So the die was cast. Dad and Mildred fell head over heels for each other. He was 51; she was 43. They knew almost immediately that they wanted to be married to each other. They decided to wait a couple of months, though, until I graduated from high school.
My dad went out that very week and bought a 1952 Dodge or Plymouth (I really can’t remember) for a couple of hundred bucks. It was midnight blue. He wanted a vehicle of his own during the ensuing courting period so that he wouldn’t have to rely on the nice iceman’s miniscule red-and-white Nash Metropolitan, seating capacity: 2. Plus he was a smart man and probably figured out rather quickly that it would be difficult to court anyone in a Nash Metropolitan.

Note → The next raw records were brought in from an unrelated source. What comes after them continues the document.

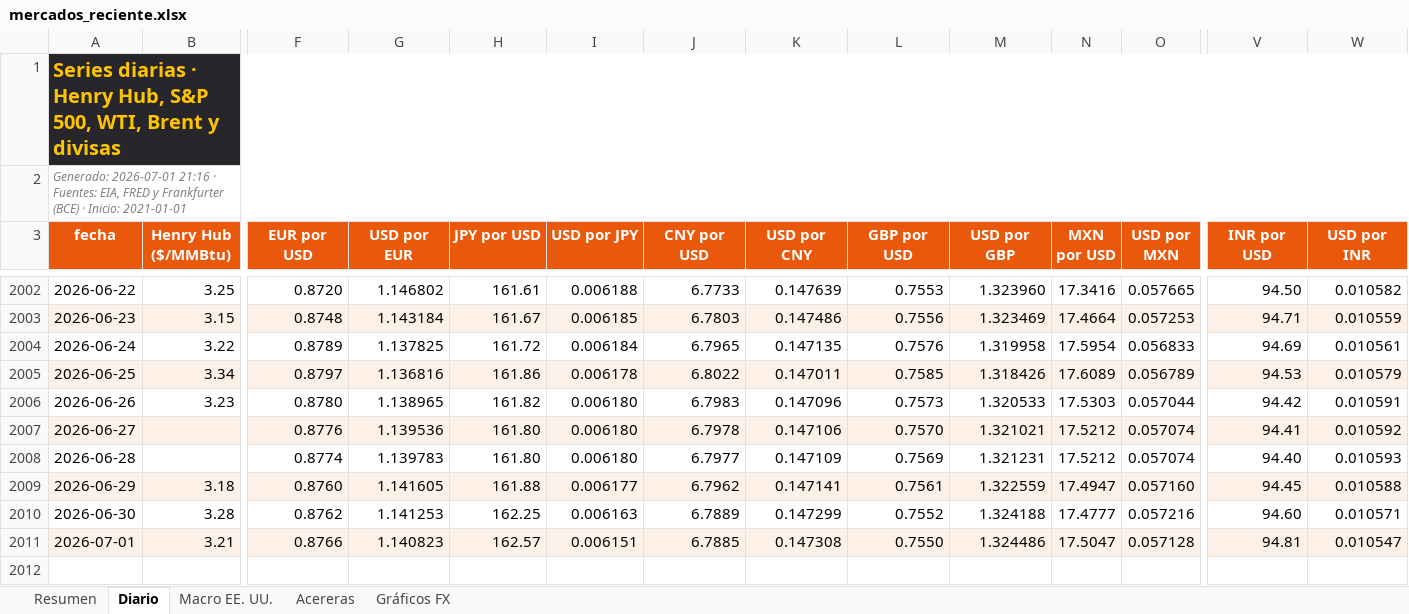
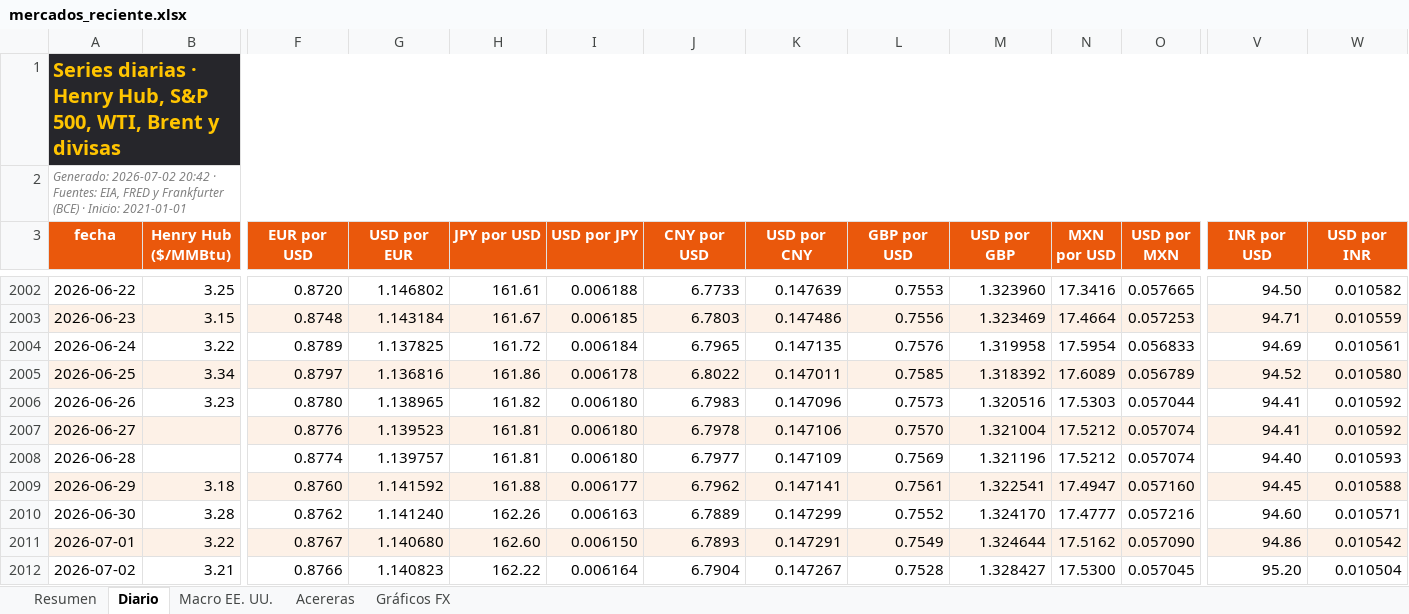
Before and after one commit to benjany2011-sys/Indicators, an Excel workbook: resultados/mercados_reciente.xlsx, sheet Diario, drawn as a sheet; only a part is shown, gaps mark what is left out; values as stored, in another font and other column widths than the file's, no borders; charts and pictures not drawn; rows hold the shown columns only; the diff covers the shown part only; the diff names each change by its address in the sheet, - before the commit and + after, or states it on an @@ line.

```diff
--- a/resultados/mercados_reciente.xlsx (sheet Diario)
+++ b/resultados/mercados_reciente.xlsx (sheet Diario)
-A2 (fecha): Generado: 2026-07-01 21:16 · Fuentes:…
+A2 (fecha): Generado: 2026-07-02 20:42 · Fuentes:…
-M2005 (USD por GBP): 1.318426
+M2005 (USD por GBP): 1.318392
-V2005 (INR por USD): 94.53
+V2005 (INR por USD): 94.52
-W2005 (USD por INR): 0.010579
+W2005 (USD por INR): 0.010580
-M2006 (USD por GBP): 1.320533
+M2006 (USD por GBP): 1.320516
-V2006 (INR por USD): 94.42
+V2006 (INR por USD): 94.41
-W2006 (USD por INR): 0.010591
+W2006 (USD por INR): 0.010592
-G2007 (USD por EUR): 1.139536
+G2007 (USD por EUR): 1.139523
-H2007:H2008 (JPY por USD): 161.80
+H2007:H2008 (JPY por USD): 161.81
-M2007 (USD por GBP): 1.321021
+M2007 (USD por GBP): 1.321004
-G2008 (USD por EUR): 1.139783
+G2008 (USD por EUR): 1.139757
-M2008 (USD por GBP): 1.321231
+M2008 (USD por GBP): 1.321196
-G2009 (USD por EUR): 1.141605
+G2009 (USD por EUR): 1.141592
-M2009 (USD por GBP): 1.322559
+M2009 (USD por GBP): 1.322541
-G2010 (USD por EUR): 1.141253
+G2010 (USD por EUR): 1.141240
-H2010 (JPY por USD): 162.25
+H2010 (JPY por USD): 162.26
-M2010 (USD por GBP): 1.324188
+M2010 (USD por GBP): 1.324170
-B2011 (Henry Hub ($/MMBtu)): 3.21
+B2011 (Henry Hub ($/MMBtu)): 3.22
-F2011 (EUR por USD): 0.8766
+F2011 (EUR por USD): 0.8767
-G2011 (USD por EUR): 1.140823
+G2011 (USD por EUR): 1.140680
-H2011 (JPY por USD): 162.57
+H2011 (JPY por USD): 162.60
-I2011 (USD por JPY): 0.006151
+I2011 (USD por JPY): 0.006150
-J2011 (CNY por USD): 6.7885
+J2011 (CNY por USD): 6.7893
-K2011 (USD por CNY): 0.147308
+K2011 (USD por CNY): 0.147291
-L2011 (GBP por USD): 0.7550
+L2011 (GBP por USD): 0.7549
-M2011 (USD por GBP): 1.324486
+M2011 (USD por GBP): 1.324644
-N2011 (MXN por USD): 17.5047
+N2011 (MXN por USD): 17.5162
-O2011 (USD por MXN): 0.057128
+O2011 (USD por MXN): 0.057090
-V2011 (INR por USD): 94.81
+V2011 (INR por USD): 94.86
-W2011 (USD por INR): 0.010547
+W2011 (USD por INR): 0.010542
+row 2012: 2026-07-02 | 3.21 | 0.8766 | 1.140823 | 162.22 | 0.006164 | 6.7904 | 0.147267 | 0.7528 | 1.328427 | 17.5300 | 0.057045 | 95.20 | 0.010504
```
Also changed, not shown: 10 edited cells elsewhere in this sheet, sheet Resumen, sheet Acereras, sheet Macro EE. UU., charts or pictures, 5 other files.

After the second of what became regular Saturday trips to Coppell, Old Blue sat in our driveway unused during the week. On Monday through Friday, Dad rode in the car pool, as usual, to his job at the aircraft factory in Fort Worth. He left our house at 5:45 a.m. every morning. I had just turned 17 and had never driven a car. But I had watched carefully as I sat beside my father on those two trips to Coppell.

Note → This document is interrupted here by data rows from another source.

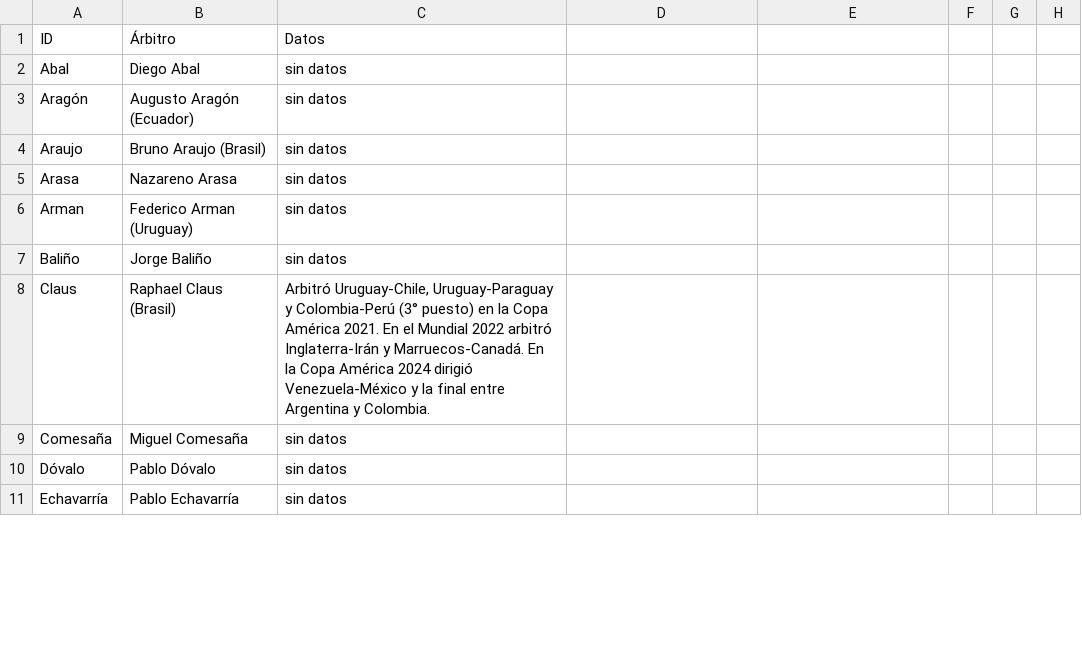
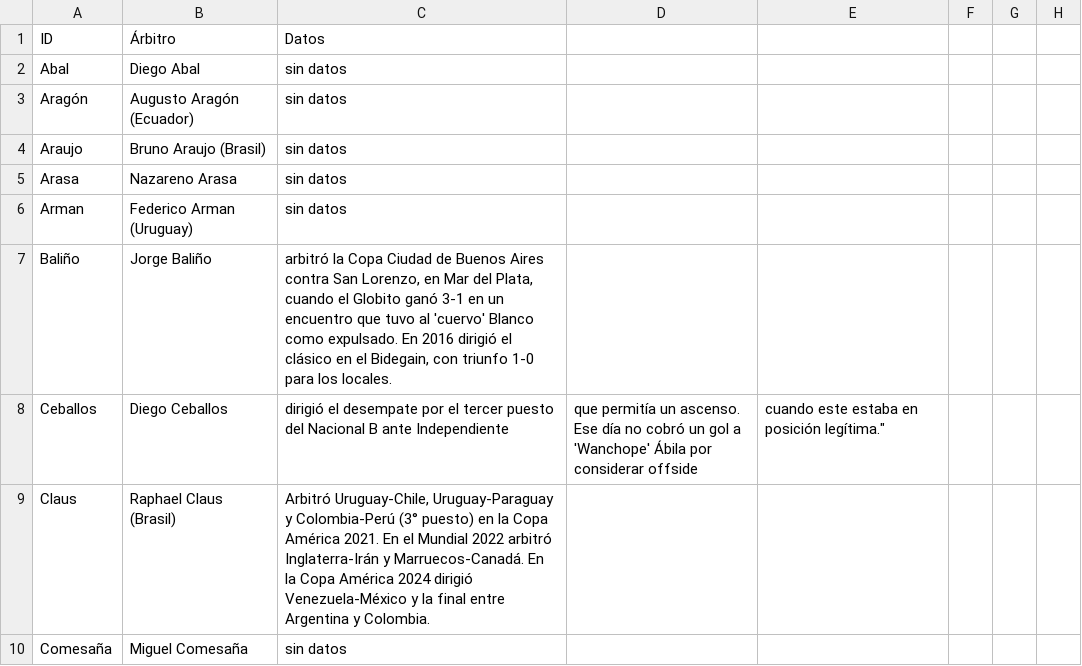
Before and after one commit to globopedia/Rbits, a CSV file: Rbits.csv, drawn as a sheet; only a part is shown; the diff covers the shown part only.

Commit message:
Update Rbits.csv

```diff
--- a/Rbits.csv
+++ b/Rbits.csv
@@ -6,6 +6,5 @@ Arasa,Nazareno Arasa,sin datos
 Arman,Federico Arman (Uruguay),sin datos
-Baliño,Jorge Baliño,sin datos
+Baliño,Jorge Baliño,"arbitró la Copa Ciudad de Buenos Aires contra San Lorenzo, en Mar del Plata, cuando el Globito ganó 3-1 en un encuentro que tuvo al 'cuervo' Blanco como expulsado.  En 2016 dirigió el clásico en el Bidegain, con triunfo 1-0 para los locales."
+Ceballos,Diego Ceballos,dirigió el desempate por el tercer puesto del Nacional B ante Independiente, que permitía un ascenso.  Ese día no cobró un gol a 'Wanchope' Ábila por considerar offside, cuando este estaba en posición legítima."
 Claus,Raphael Claus (Brasil),"Arbitró Uruguay-Chile, Uruguay-Paraguay y Colombia-Perú (3° puesto) en la Copa América 2021.  En el Mundial 2022 arbitró Inglaterra-Irán y Marruecos-Canadá.  En la Copa América 2024 dirigió Venezuela-México y la final entre Argentina y Colombia."
 Comesaña,Miguel Comesaña,sin datos
-Dóvalo,Pablo Dóvalo,sin datos
-Echavarría,Pablo Echavarría,sin datos
```
Also changed, not shown: 5 added rows, 2 removed rows and 9 edited cells elsewhere in this file.
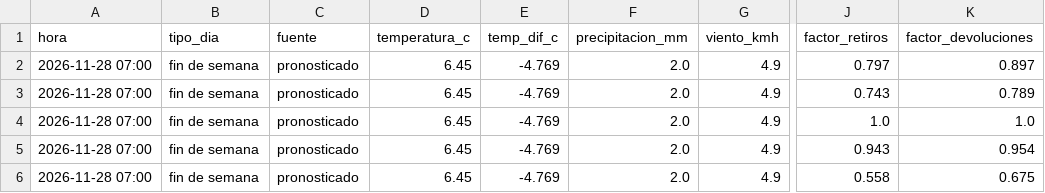
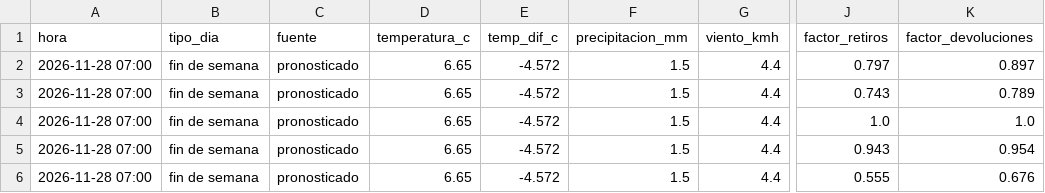
Before and after one commit to ignaburger68-hub/ecobici-gemelo, a CSV file: gemelo_vivo/ultimo/clima.csv, drawn as a sheet; only a part is shown, gaps mark what is left out; the diff names each change by its address in the sheet, - before the commit and + after, or states it on an @@ line.

```diff
--- a/gemelo_vivo/ultimo/clima.csv
+++ b/gemelo_vivo/ultimo/clima.csv
-D2:D6 (temperatura_c): 6.45
+D2:D6 (temperatura_c): 6.65
-E2:E6 (temp_dif_c): -4.769
+E2:E6 (temp_dif_c): -4.572
-F2:F6 (precipitacion_mm): 2.0
+F2:F6 (precipitacion_mm): 1.5
-G2:G6 (viento_kmh): 4.9
+G2:G6 (viento_kmh): 4.4
-J6 (factor_retiros): 0.558
+J6 (factor_retiros): 0.555
-K6 (factor_devoluciones): 0.675
+K6 (factor_devoluciones): 0.676
```
Also changed, not shown: gemelo_vivo/ultimo/comparacion_planes.csv, gemelo_vivo/ultimo/detalle_tasas.csv, 8 other files.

I was getting ready for school one morning and thought to myself, “Driving a car looks pretty easy. I bet I could drive that car to school and return it to the exact spot this afternoon and Dad would never even know I took it.”

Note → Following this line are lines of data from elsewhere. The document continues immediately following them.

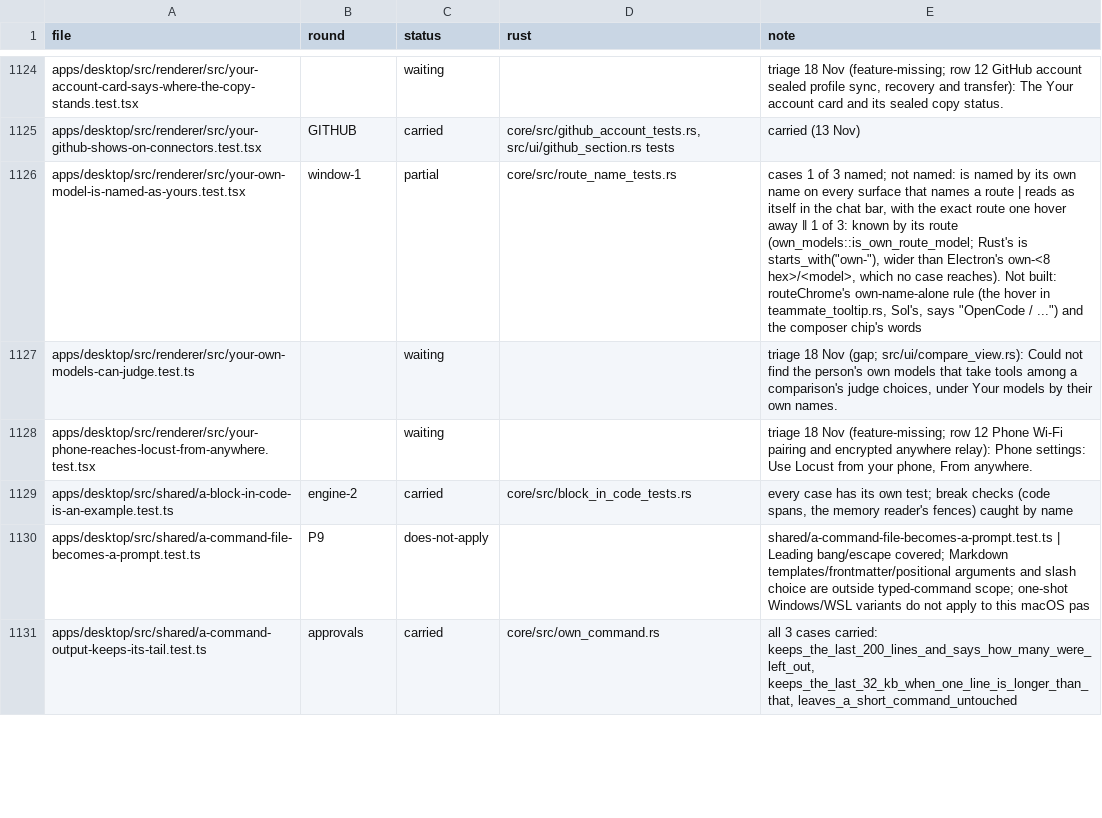
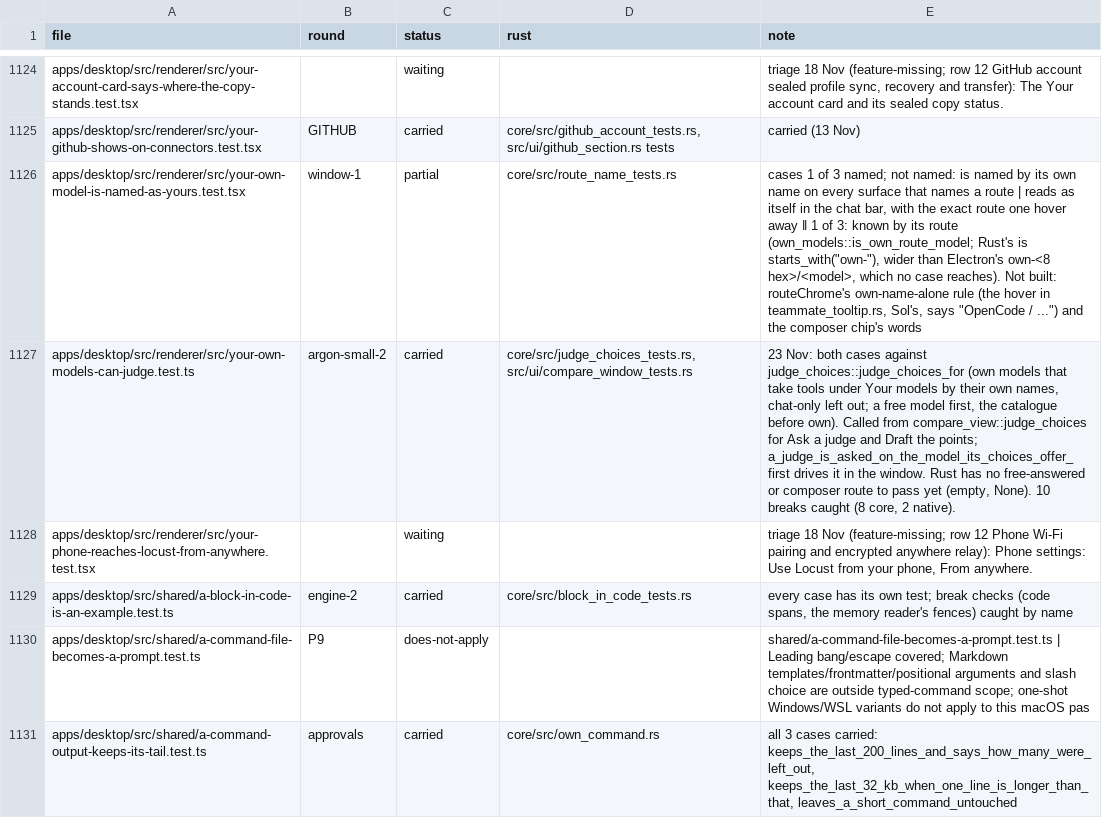
Before and after one commit to StopBanning/locust, a TSV file: apps/native/parity/tests.tsv, drawn as a sheet; only a part is shown, gaps mark what is left out; the diff names each change by its address in the sheet, - before the commit and + after, or states it on an @@ line.

Commit message:
Offer tool-capable own models as judges and prove your-own-models-can-judge.test.ts (row 8)

```diff
--- a/apps/native/parity/tests.tsv
+++ b/apps/native/parity/tests.tsv
-B1127 (round): (empty)
+B1127 (round): argon-small-2
-C1127 (status): waiting
+C1127 (status): carried
-D1127 (rust): (empty)
+D1127 (rust): core/src/judge_choices_tests.rs, src/ui/compare_window_tests.rs
-E1127 (note): triage 18 Nov (gap; src/ui/compare_view.rs): Could not find the person's own models that take tools among a comparison's judge choices, under Your models by their own names.
+E1127 (note): 23 Nov: both cases against judge_choices::judge_choices_for (own models that take tools under Your models by their own names, chat-only left out; a free model first, the catalogue before own). Called from compare_view::judge_choices for Ask a judge and Draft the points; a_judge_is_asked_on_the_model_its_choices_offer_first drives it in the window. Rust has no free-answered or composer route to pass yet (empty, None). 10 breaks caught (8 core, 2 native).
```
Also changed, not shown: apps/native/parity/cases.tsv, 5 other files.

At the place where our oval driveway joined the dirt road that passed our house stood a big oak tree. Driving turned out to be a little more complicated than I had envisioned. After an initial sudden lurch forward, I guess I froze. I know I didn’t brake; I know I didn’t steer. But I definitely accelerated.
Ka-BOOM! I drove Old Blue right into the oak tree. The tree was not harmed in the least, but the entire right front quarter of the car had met its Waterloo, had rendezvoused with its own immovable object, had been damaged beyond repair.
That day was one of the worst days of my life. I knew my dad was going to kill me, or worse, when he got home. He had a quick hand and a wide belt and I knew I was doomed. If it had been possible, I would have died a thousand deaths that day.
At 5:00 p.m., my dad came sauntering up the dirt road from where his carpool dropped him off at the paved road. He, of course, was very surprised to see what he saw at the end of our driveway.
As it turned out, Dad was philosophical and I wasn’t punished. He even laughed, I think. He said he thought my living in fear all day long was punishment enough. He went out the next day and bought a baby-blue, 1953 Chevrolet and continued courting my stepmother on the weekends. As far as he was concerned, Old Blue was just a means to an end, and one means was as good as another.
Love saved the day. Not his love for me. His love for my stepmother.
That accident and its aftermath put the fear of God into me. No wonder I waited five more years to learn to drive a car, and then only because I imagined the ridicule I would face if my bride had driven us away from the church.
I remember the 1953 Chevrolet, because we had it for several years. So successfully have I suppressed the memory of the few days we owned Old Blue that I cannot remember whether he or she or it was a 1952 Dodge or a 1952 Plymouth. But I will never forget what started it all, that borrowed red-and-white Nash Rambler Metropolitan Coupe, seating capacity: 2.
(Eventually a photograph will go here)
(This looks just like the one Dad borrowed, but according to the internet it is owned by Dale Carrington of Puyallup, Washington.)